- **WHAT IS BEING ASKED**
Copies of all lines that contain "wins" are needed; take them from the data below.

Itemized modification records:

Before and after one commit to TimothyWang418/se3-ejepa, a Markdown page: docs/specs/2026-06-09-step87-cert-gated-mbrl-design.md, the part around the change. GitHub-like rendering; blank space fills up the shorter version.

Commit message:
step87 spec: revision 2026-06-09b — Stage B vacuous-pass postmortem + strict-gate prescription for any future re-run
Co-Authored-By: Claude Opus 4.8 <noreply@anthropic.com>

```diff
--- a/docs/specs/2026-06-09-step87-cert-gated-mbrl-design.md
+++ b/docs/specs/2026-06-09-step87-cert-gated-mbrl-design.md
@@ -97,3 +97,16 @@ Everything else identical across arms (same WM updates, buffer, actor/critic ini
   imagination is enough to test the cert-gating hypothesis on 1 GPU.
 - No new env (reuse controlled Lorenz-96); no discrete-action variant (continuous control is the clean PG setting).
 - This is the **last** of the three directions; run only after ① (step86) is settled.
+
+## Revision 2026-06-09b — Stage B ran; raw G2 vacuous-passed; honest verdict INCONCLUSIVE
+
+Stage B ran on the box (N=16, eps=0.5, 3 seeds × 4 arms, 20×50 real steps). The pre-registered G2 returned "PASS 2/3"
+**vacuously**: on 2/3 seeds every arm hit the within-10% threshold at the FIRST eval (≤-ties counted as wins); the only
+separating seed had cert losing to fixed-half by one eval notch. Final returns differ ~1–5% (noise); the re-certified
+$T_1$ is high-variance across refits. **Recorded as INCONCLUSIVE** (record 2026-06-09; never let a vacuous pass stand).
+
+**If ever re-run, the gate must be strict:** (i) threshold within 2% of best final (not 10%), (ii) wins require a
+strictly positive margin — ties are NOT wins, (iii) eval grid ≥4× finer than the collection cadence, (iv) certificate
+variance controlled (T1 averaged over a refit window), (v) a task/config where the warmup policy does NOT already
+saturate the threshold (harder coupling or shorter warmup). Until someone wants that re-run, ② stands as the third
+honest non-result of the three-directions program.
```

- **ANSWER BOX**
+**vacuously**: on 2/3 seeds every arm hit the within-10% threshold at the FIRST eval (≤-ties counted as wins); the only
+**If ever re-run, the gate must be strict:** (i) threshold within 2% of best final (not 10%), (ii) wins require a
+strictly positive margin — ties are NOT wins, (iii) eval grid ≥4× finer than the collection cadence, (iv) certificate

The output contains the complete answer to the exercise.